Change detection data

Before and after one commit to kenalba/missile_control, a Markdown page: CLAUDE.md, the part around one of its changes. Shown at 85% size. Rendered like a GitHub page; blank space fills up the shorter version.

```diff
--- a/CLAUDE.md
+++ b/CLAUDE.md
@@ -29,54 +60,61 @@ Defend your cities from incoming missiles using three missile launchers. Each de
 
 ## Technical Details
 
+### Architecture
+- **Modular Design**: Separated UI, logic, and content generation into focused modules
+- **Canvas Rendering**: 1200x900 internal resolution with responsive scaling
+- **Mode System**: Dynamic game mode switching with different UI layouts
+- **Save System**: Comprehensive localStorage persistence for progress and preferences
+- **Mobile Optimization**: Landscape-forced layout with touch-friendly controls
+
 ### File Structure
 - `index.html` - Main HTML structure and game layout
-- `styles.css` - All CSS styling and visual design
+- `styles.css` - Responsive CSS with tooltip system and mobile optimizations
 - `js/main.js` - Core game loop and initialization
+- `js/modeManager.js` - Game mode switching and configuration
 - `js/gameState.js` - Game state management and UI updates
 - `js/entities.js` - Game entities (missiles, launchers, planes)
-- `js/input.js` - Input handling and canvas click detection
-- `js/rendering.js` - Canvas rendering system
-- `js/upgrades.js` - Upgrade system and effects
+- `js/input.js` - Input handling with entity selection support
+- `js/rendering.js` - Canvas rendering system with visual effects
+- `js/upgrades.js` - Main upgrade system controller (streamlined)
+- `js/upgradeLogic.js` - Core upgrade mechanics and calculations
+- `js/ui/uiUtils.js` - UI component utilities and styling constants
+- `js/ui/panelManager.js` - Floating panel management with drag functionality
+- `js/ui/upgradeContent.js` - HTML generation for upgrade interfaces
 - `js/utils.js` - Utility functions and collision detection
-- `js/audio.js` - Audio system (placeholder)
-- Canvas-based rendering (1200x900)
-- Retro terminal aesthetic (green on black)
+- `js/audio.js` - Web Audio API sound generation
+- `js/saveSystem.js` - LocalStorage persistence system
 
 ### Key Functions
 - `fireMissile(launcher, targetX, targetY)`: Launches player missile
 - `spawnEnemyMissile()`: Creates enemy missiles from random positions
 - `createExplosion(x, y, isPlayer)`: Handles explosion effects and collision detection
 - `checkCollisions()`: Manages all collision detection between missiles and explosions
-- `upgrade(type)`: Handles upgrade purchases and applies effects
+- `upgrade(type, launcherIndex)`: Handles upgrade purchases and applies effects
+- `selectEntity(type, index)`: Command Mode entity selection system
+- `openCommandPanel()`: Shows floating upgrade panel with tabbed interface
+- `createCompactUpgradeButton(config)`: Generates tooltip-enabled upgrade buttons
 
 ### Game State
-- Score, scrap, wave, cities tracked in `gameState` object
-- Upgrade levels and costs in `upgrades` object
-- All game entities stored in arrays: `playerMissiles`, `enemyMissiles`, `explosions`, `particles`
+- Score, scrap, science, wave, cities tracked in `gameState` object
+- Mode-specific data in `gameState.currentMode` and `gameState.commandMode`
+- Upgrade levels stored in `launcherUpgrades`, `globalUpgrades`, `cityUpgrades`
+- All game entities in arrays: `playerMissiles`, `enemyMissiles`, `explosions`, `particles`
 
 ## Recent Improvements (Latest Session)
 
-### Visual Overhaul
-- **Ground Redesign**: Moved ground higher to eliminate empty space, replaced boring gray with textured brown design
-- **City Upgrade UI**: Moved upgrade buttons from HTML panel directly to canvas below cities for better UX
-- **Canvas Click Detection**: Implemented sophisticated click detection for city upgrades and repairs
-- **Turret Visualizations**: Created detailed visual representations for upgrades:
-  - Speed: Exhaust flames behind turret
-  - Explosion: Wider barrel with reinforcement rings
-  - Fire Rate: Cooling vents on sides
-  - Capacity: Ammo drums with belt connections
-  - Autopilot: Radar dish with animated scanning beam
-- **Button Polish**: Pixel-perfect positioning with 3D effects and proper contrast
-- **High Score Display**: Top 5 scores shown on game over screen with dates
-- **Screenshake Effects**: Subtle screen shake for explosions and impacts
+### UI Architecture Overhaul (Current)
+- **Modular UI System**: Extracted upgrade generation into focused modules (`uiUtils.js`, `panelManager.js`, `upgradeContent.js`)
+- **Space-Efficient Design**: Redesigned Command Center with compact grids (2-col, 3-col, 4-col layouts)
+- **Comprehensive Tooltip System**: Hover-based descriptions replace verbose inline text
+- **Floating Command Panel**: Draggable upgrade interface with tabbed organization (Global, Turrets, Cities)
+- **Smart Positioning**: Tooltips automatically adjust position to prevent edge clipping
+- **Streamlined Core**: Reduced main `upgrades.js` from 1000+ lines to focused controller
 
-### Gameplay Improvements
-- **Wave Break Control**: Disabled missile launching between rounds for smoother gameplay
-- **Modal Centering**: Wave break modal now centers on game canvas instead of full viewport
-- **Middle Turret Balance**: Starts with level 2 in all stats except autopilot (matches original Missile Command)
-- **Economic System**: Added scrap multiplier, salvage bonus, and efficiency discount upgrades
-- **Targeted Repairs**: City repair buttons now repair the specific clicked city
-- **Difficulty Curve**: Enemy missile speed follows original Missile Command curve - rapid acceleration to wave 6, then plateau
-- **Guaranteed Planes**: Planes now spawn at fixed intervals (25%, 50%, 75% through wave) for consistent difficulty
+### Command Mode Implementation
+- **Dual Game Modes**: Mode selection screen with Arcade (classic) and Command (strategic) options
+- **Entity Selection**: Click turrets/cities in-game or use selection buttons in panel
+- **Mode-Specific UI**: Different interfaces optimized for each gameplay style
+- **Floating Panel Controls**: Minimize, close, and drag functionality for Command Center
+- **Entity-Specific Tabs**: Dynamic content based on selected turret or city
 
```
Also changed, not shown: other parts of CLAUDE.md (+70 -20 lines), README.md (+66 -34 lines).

- **ABOUT THIS EXERCISE**
For the word "stored", find all matching lines in the entries above and copy them out.

- **RESPONSE**
-- All game entities stored in arrays: `playerMissiles`, `enemyMissiles`, `explosions`, `particles`
+- Upgrade levels stored in `launcherUpgrades`, `globalUpgrades`, `cityUpgrades`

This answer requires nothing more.